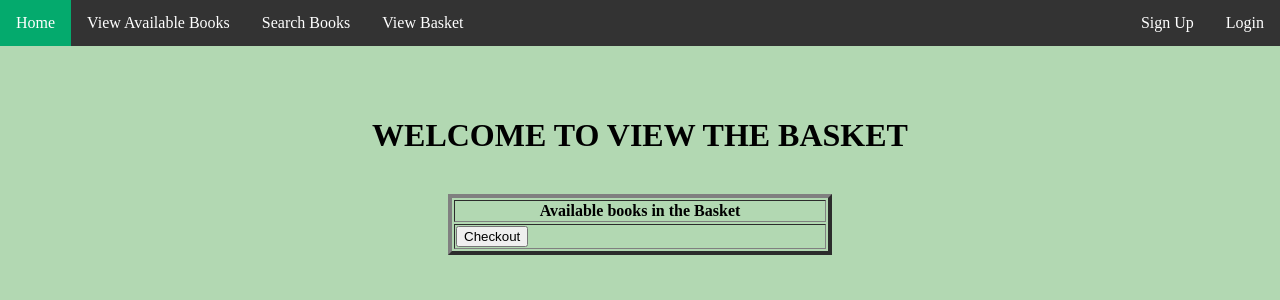
Repository: sach7691/original-book-store
Page: http://localhost/online-book-store-application/display_basket.jsp
These files come from the project's save history. The page is drawn as it stood at one moment and after the next save; the edit follows.
The browser window is 1280 px wide. The pictures show the whole page.
The page is served by Tomcat 9. Other server files are loaded and not shown. The template is opened directly, without the code that normally fills it, so the values that code supplies are empty.

Above is the page before, as saved 2022-08-25 17:15:30.

### online-book-store-application/src/main/webapp/display_basket.jsp
<%@ page language="java" contentType="text/html; charset=ISO-8859-1"
    pageEncoding="ISO-8859-1"%>
<%@ taglib uri="http://java.sun.com/jsp/jstl/core" prefix="c" %>
<%@ page import="java.util.List" %>
<%@page import="com.ab.models.Book" %>
<%@page import="com.ab.models.Basket" %>
<!DOCTYPE html>
<html>
<head>
<meta charset="ISO-8859-1">
<meta name="viewport" content="width=device-width, initial-scale=1.0">
<title>view books</title>
<style>
body {margin: 0;
 background: rgba(0, 128, 0, 0.3);}

 h1{
 text-align: center;
  padding-top: 50px;

 }
 letter {
   color: #ea503f;
   font-family: Arial;
 }

ul.topnav {
  list-style-type: none;
  margin: 0;
  padding: 0;
  overflow: hidden;
  background-color: #333;
}

ul.topnav li {float: left;}

ul.topnav li a {
  display: block;
  color: white;
  text-align: center;
  padding: 14px 16px;
  text-decoration: none;
}

ul.topnav li a:hover:not(.active) {background-color: #111;}

ul.topnav li a.active {background-color: #04AA6D;}

ul.topnav li.right {float: right;}

@media screen and (max-width: 600px) {
  ul.topnav li.right,
  ul.topnav li {float: none;}
}
</style>
</head>
</head>
<body>
<div>
<ul class="topnav">
  <li><a class="active" href="welcome.jsp">Home</a></li>
  <li><a href="http://localhost:8080/online-book-store-application/ViewBookServlet">View Available Books</a></li>
  <li><a href="search_book.jsp">Search Books</a></li>
  <li><a href="http://localhost:8080/online-book-store-application/BasketViewServlet">View Basket</a></li>
  <li class="right"><a href="login.jsp">Login</a></li>
  <li class="right"><a href="index.jsp">Sign Up</a></li>
</ul>
</div>
<form action="http://localhost:8080/online-book-store-application/BasketViewServlet"  method="GET">
<%

List<Basket> b = (List<Basket>)session.getAttribute("bList");

//System.out.println(books);
%>
</form>
<div class="letter"><h1>WELCOME TO VIEW THE BASKET</h1></div>
<center>
<br>
<table border="4" style="width:30%">
  <tr>
    <th>Available books in the Basket</th>
  </tr>
   <c:forEach items="${bList}" var="b">
   <tr style = "text-align :center ">
       <td><c:out value="${b.bookTitle}" /></td>
       <td>
            <form action="http://localhost:8080/online-book-store-application/BasketDeleteServlet" method="GET">
            <input type="text" value="${b.bookTitle}" name="bookTitle" hidden=""/>
            <input type="submit" value="Delete Book"/>
            </form>
       </td>
       </c:forEach>
       <td>
       <form action="login.jsp" method="GET">
       <input type="submit" value="Checkout"/>
       </form>
      </td>
 </tr>


</table>
<br>
</center>
</form>
</body>
</html>

After the next save:
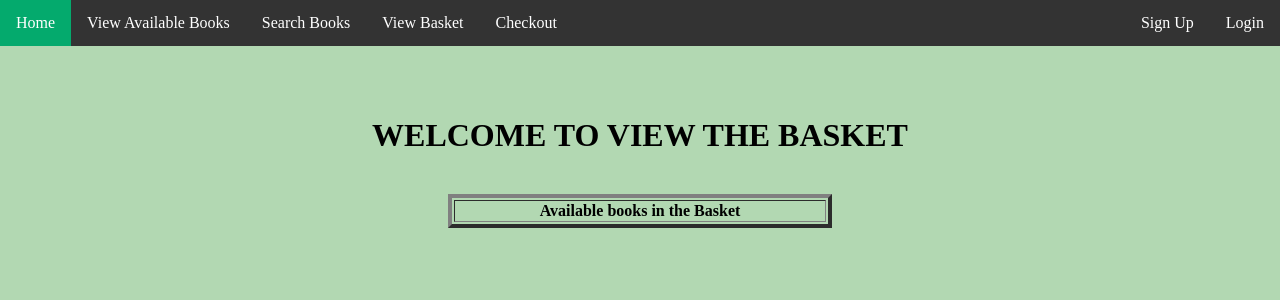
Saved 3 min 31 s later.
--- a/online-book-store-application/src/main/webapp/display_basket.jsp
+++ b/online-book-store-application/src/main/webapp/display_basket.jsp
@@ -62,6 +62,7 @@ ul.topnav li.right {float: right;}
   <li><a href="http://localhost:8080/online-book-store-application/ViewBookServlet">View Available Books</a></li>
   <li><a href="search_book.jsp">Search Books</a></li>
   <li><a href="http://localhost:8080/online-book-store-application/BasketViewServlet">View Basket</a></li>
+   <li><a href="login.jsp">Checkout</a></li>
   <li class="right"><a href="login.jsp">Login</a></li>
   <li class="right"><a href="index.jsp">Sign Up</a></li>
 </ul>
@@ -90,15 +91,9 @@ List<Basket> b = (List<Basket>)session.getAttribute("bList");
             <input type="submit" value="Delete Book"/>
             </form>
        </td>
-       </c:forEach>
-       <td>
-       <form action="login.jsp" method="GET">
-       <input type="submit" value="Checkout"/>
-       </form>
-      </td>
+
  </tr>
-
-
+ </c:forEach>
 </table>
 <br>
 </center>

============

About this task: What you return must match the entries above exactly, apart from the pictures, which are left out.

Response to this exercise:
Repository: sach7691/original-book-store
Page: http://localhost/online-book-store-application/display_basket.jsp
These files come from the project's save history. The page is drawn as it stood at one moment and after the next save; the edit follows.
The browser window is 1280 px wide. The pictures show the whole page.
The page is served by Tomcat 9. Other server files are loaded and not shown. The template is opened directly, without the code that normally fills it, so the values that code supplies are empty.

Above is the page before, as saved 2022-08-25 17:15:30.

### online-book-store-application/src/main/webapp/display_basket.jsp
<%@ page language="java" contentType="text/html; charset=ISO-8859-1"
    pageEncoding="ISO-8859-1"%>
<%@ taglib uri="http://java.sun.com/jsp/jstl/core" prefix="c" %>
<%@ page import="java.util.List" %>
<%@page import="com.ab.models.Book" %>
<%@page import="com.ab.models.Basket" %>
<!DOCTYPE html>
<html>
<head>
<meta charset="ISO-8859-1">
<meta name="viewport" content="width=device-width, initial-scale=1.0">
<title>view books</title>
<style>
body {margin: 0;
 background: rgba(0, 128, 0, 0.3);}

 h1{
 text-align: center;
  padding-top: 50px;

 }
 letter {
   color: #ea503f;
   font-family: Arial;
 }

ul.topnav {
  list-style-type: none;
  margin: 0;
  padding: 0;
  overflow: hidden;
  background-color: #333;
}

ul.topnav li {float: left;}

ul.topnav li a {
  display: block;
  color: white;
  text-align: center;
  padding: 14px 16px;
  text-decoration: none;
}

ul.topnav li a:hover:not(.active) {background-color: #111;}

ul.topnav li a.active {background-color: #04AA6D;}

ul.topnav li.right {float: right;}

@media screen and (max-width: 600px) {
  ul.topnav li.right,
  ul.topnav li {float: none;}
}
</style>
</head>
</head>
<body>
<div>
<ul class="topnav">
  <li><a class="active" href="welcome.jsp">Home</a></li>
  <li><a href="http://localhost:8080/online-book-store-application/ViewBookServlet">View Available Books</a></li>
  <li><a href="search_book.jsp">Search Books</a></li>
  <li><a href="http://localhost:8080/online-book-store-application/BasketViewServlet">View Basket</a></li>
  <li class="right"><a href="login.jsp">Login</a></li>
  <li class="right"><a href="index.jsp">Sign Up</a></li>
</ul>
</div>
<form action="http://localhost:8080/online-book-store-application/BasketViewServlet"  method="GET">
<%

List<Basket> b = (List<Basket>)session.getAttribute("bList");

//System.out.println(books);
%>
</form>
<div class="letter"><h1>WELCOME TO VIEW THE BASKET</h1></div>
<center>
<br>
<table border="4" style="width:30%">
  <tr>
    <th>Available books in the Basket</th>
  </tr>
   <c:forEach items="${bList}" var="b">
   <tr style = "text-align :center ">
       <td><c:out value="${b.bookTitle}" /></td>
       <td>
            <form action="http://localhost:8080/online-book-store-application/BasketDeleteServlet" method="GET">
            <input type="text" value="${b.bookTitle}" name="bookTitle" hidden=""/>
            <input type="submit" value="Delete Book"/>
            </form>
       </td>
       </c:forEach>
       <td>
       <form action="login.jsp" method="GET">
       <input type="submit" value="Checkout"/>
       </form>
      </td>
 </tr>


</table>
<br>
</center>
</form>
</body>
</html>

After the next save:
Saved 3 min 31 s later.
--- a/online-book-store-application/src/main/webapp/display_basket.jsp
+++ b/online-book-store-application/src/main/webapp/display_basket.jsp
@@ -62,6 +62,7 @@ ul.topnav li.right {float: right;}
   <li><a href="http://localhost:8080/online-book-store-application/ViewBookServlet">View Available Books</a></li>
   <li><a href="search_book.jsp">Search Books</a></li>
   <li><a href="http://localhost:8080/online-book-store-application/BasketViewServlet">View Basket</a></li>
+   <li><a href="login.jsp">Checkout</a></li>
   <li class="right"><a href="login.jsp">Login</a></li>
   <li class="right"><a href="index.jsp">Sign Up</a></li>
 </ul>
@@ -90,15 +91,9 @@ List<Basket> b = (List<Basket>)session.getAttribute("bList");
             <input type="submit" value="Delete Book"/>
             </form>
        </td>
-       </c:forEach>
-       <td>
-       <form action="login.jsp" method="GET">
-       <input type="submit" value="Checkout"/>
-       </form>
-      </td>
+
  </tr>
-
-
+ </c:forEach>
 </table>
 <br>
 </center>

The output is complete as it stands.